Start of Data supplied

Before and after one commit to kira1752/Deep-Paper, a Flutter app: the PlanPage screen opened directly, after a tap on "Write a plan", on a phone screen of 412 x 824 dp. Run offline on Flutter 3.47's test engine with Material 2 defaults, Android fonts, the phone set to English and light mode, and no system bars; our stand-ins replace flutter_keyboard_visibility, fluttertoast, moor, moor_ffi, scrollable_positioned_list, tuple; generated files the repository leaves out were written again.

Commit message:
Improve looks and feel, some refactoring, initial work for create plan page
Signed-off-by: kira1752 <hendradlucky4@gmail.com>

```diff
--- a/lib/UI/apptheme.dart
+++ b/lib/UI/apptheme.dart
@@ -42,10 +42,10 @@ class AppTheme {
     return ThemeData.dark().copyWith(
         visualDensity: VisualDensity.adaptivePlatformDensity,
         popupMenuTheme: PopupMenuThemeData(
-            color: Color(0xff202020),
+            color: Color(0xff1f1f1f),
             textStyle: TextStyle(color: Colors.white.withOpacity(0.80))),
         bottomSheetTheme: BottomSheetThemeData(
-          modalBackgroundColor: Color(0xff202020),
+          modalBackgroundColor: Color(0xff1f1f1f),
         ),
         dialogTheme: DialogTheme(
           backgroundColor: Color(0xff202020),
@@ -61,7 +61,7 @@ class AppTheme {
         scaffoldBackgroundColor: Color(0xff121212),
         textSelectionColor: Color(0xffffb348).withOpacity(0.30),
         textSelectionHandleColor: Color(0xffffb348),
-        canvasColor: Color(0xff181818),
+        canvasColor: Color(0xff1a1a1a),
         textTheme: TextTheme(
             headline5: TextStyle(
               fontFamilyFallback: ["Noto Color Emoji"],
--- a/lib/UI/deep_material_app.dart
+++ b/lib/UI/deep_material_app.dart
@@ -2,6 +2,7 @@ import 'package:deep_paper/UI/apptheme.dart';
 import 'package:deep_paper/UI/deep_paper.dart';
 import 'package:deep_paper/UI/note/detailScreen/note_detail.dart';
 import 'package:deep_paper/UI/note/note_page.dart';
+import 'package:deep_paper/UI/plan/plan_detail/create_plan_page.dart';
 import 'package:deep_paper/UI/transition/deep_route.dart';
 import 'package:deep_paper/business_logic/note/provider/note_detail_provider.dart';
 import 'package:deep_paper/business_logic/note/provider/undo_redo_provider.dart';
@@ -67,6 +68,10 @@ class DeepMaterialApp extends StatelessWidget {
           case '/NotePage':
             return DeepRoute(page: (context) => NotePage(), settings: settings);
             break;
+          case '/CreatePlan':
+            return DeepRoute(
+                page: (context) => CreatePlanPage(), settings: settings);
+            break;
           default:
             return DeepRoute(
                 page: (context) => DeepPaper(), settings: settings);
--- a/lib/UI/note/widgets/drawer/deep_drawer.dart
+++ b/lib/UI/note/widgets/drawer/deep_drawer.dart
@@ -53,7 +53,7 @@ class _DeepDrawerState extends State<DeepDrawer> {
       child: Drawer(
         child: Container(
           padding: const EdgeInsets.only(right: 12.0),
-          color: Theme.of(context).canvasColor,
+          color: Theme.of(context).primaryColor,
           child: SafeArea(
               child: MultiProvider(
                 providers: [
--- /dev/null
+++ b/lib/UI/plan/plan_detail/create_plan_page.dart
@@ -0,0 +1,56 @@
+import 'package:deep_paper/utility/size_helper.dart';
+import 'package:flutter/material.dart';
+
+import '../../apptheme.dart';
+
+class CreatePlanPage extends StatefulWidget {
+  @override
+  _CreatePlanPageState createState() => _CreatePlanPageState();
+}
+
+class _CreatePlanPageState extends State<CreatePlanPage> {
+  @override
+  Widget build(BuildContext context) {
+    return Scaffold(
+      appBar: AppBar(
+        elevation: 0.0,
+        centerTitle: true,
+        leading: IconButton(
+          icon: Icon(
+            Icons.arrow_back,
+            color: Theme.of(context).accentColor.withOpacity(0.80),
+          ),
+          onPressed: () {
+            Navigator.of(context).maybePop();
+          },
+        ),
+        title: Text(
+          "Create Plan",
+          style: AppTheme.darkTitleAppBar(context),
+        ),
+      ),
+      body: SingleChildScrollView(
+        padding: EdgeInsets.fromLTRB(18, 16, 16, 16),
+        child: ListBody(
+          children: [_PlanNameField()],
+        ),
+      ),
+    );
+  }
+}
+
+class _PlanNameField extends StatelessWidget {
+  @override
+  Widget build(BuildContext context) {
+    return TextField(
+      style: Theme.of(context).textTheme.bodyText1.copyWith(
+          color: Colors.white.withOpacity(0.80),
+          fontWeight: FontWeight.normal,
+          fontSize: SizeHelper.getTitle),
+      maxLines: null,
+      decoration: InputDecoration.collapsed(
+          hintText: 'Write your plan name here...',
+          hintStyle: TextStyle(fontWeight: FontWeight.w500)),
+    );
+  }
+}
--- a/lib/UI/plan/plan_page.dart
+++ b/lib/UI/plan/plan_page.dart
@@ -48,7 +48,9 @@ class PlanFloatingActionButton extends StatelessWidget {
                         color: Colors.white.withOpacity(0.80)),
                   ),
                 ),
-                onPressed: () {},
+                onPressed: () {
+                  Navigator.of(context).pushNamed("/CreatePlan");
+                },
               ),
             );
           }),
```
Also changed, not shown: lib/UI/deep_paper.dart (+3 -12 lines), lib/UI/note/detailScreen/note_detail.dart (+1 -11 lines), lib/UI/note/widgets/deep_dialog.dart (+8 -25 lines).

End of Data supplied

What you should do:
Repeat each record word for word.

Answer for the task:
Before and after one commit to kira1752/Deep-Paper, a Flutter app: the PlanPage screen opened directly, after a tap on "Write a plan", on a phone screen of 412 x 824 dp. Run offline on Flutter 3.47's test engine with Material 2 defaults, Android fonts, the phone set to English and light mode, and no system bars; our stand-ins replace flutter_keyboard_visibility, fluttertoast, moor, moor_ffi, scrollable_positioned_list, tuple; generated files the repository leaves out were written again.

Commit message:
Improve looks and feel, some refactoring, initial work for create plan page
Signed-off-by: kira1752 <hendradlucky4@gmail.com>

```diff
--- a/lib/UI/apptheme.dart
+++ b/lib/UI/apptheme.dart
@@ -42,10 +42,10 @@ class AppTheme {
     return ThemeData.dark().copyWith(
         visualDensity: VisualDensity.adaptivePlatformDensity,
         popupMenuTheme: PopupMenuThemeData(
-            color: Color(0xff202020),
+            color: Color(0xff1f1f1f),
             textStyle: TextStyle(color: Colors.white.withOpacity(0.80))),
         bottomSheetTheme: BottomSheetThemeData(
-          modalBackgroundColor: Color(0xff202020),
+          modalBackgroundColor: Color(0xff1f1f1f),
         ),
         dialogTheme: DialogTheme(
           backgroundColor: Color(0xff202020),
@@ -61,7 +61,7 @@ class AppTheme {
         scaffoldBackgroundColor: Color(0xff121212),
         textSelectionColor: Color(0xffffb348).withOpacity(0.30),
         textSelectionHandleColor: Color(0xffffb348),
-        canvasColor: Color(0xff181818),
+        canvasColor: Color(0xff1a1a1a),
         textTheme: TextTheme(
             headline5: TextStyle(
               fontFamilyFallback: ["Noto Color Emoji"],
--- a/lib/UI/deep_material_app.dart
+++ b/lib/UI/deep_material_app.dart
@@ -2,6 +2,7 @@ import 'package:deep_paper/UI/apptheme.dart';
 import 'package:deep_paper/UI/deep_paper.dart';
 import 'package:deep_paper/UI/note/detailScreen/note_detail.dart';
 import 'package:deep_paper/UI/note/note_page.dart';
+import 'package:deep_paper/UI/plan/plan_detail/create_plan_page.dart';
 import 'package:deep_paper/UI/transition/deep_route.dart';
 import 'package:deep_paper/business_logic/note/provider/note_detail_provider.dart';
 import 'package:deep_paper/business_logic/note/provider/undo_redo_provider.dart';
@@ -67,6 +68,10 @@ class DeepMaterialApp extends StatelessWidget {
           case '/NotePage':
             return DeepRoute(page: (context) => NotePage(), settings: settings);
             break;
+          case '/CreatePlan':
+            return DeepRoute(
+                page: (context) => CreatePlanPage(), settings: settings);
+            break;
           default:
             return DeepRoute(
                 page: (context) => DeepPaper(), settings: settings);
--- a/lib/UI/note/widgets/drawer/deep_drawer.dart
+++ b/lib/UI/note/widgets/drawer/deep_drawer.dart
@@ -53,7 +53,7 @@ class _DeepDrawerState extends State<DeepDrawer> {
       child: Drawer(
         child: Container(
           padding: const EdgeInsets.only(right: 12.0),
-          color: Theme.of(context).canvasColor,
+          color: Theme.of(context).primaryColor,
           child: SafeArea(
               child: MultiProvider(
                 providers: [
--- /dev/null
+++ b/lib/UI/plan/plan_detail/create_plan_page.dart
@@ -0,0 +1,56 @@
+import 'package:deep_paper/utility/size_helper.dart';
+import 'package:flutter/material.dart';
+
+import '../../apptheme.dart';
+
+class CreatePlanPage extends StatefulWidget {
+  @override
+  _CreatePlanPageState createState() => _CreatePlanPageState();
+}
+
+class _CreatePlanPageState extends State<CreatePlanPage> {
+  @override
+  Widget build(BuildContext context) {
+    return Scaffold(
+      appBar: AppBar(
+        elevation: 0.0,
+        centerTitle: true,
+        leading: IconButton(
+          icon: Icon(
+            Icons.arrow_back,
+            color: Theme.of(context).accentColor.withOpacity(0.80),
+          ),
+          onPressed: () {
+            Navigator.of(context).maybePop();
+          },
+        ),
+        title: Text(
+          "Create Plan",
+          style: AppTheme.darkTitleAppBar(context),
+        ),
+      ),
+      body: SingleChildScrollView(
+        padding: EdgeInsets.fromLTRB(18, 16, 16, 16),
+        child: ListBody(
+          children: [_PlanNameField()],
+        ),
+      ),
+    );
+  }
+}
+
+class _PlanNameField extends StatelessWidget {
+  @override
+  Widget build(BuildContext context) {
+    return TextField(
+      style: Theme.of(context).textTheme.bodyText1.copyWith(
+          color: Colors.white.withOpacity(0.80),
+          fontWeight: FontWeight.normal,
+          fontSize: SizeHelper.getTitle),
+      maxLines: null,
+      decoration: InputDecoration.collapsed(
+          hintText: 'Write your plan name here...',
+          hintStyle: TextStyle(fontWeight: FontWeight.w500)),
+    );
+  }
+}
--- a/lib/UI/plan/plan_page.dart
+++ b/lib/UI/plan/plan_page.dart
@@ -48,7 +48,9 @@ class PlanFloatingActionButton extends StatelessWidget {
                         color: Colors.white.withOpacity(0.80)),
                   ),
                 ),
-                onPressed: () {},
+                onPressed: () {
+                  Navigator.of(context).pushNamed("/CreatePlan");
+                },
               ),
             );
           }),
```
Also changed, not shown: lib/UI/deep_paper.dart (+3 -12 lines), lib/UI/note/detailScreen/note_detail.dart (+1 -11 lines), lib/UI/note/widgets/deep_dialog.dart (+8 -25 lines).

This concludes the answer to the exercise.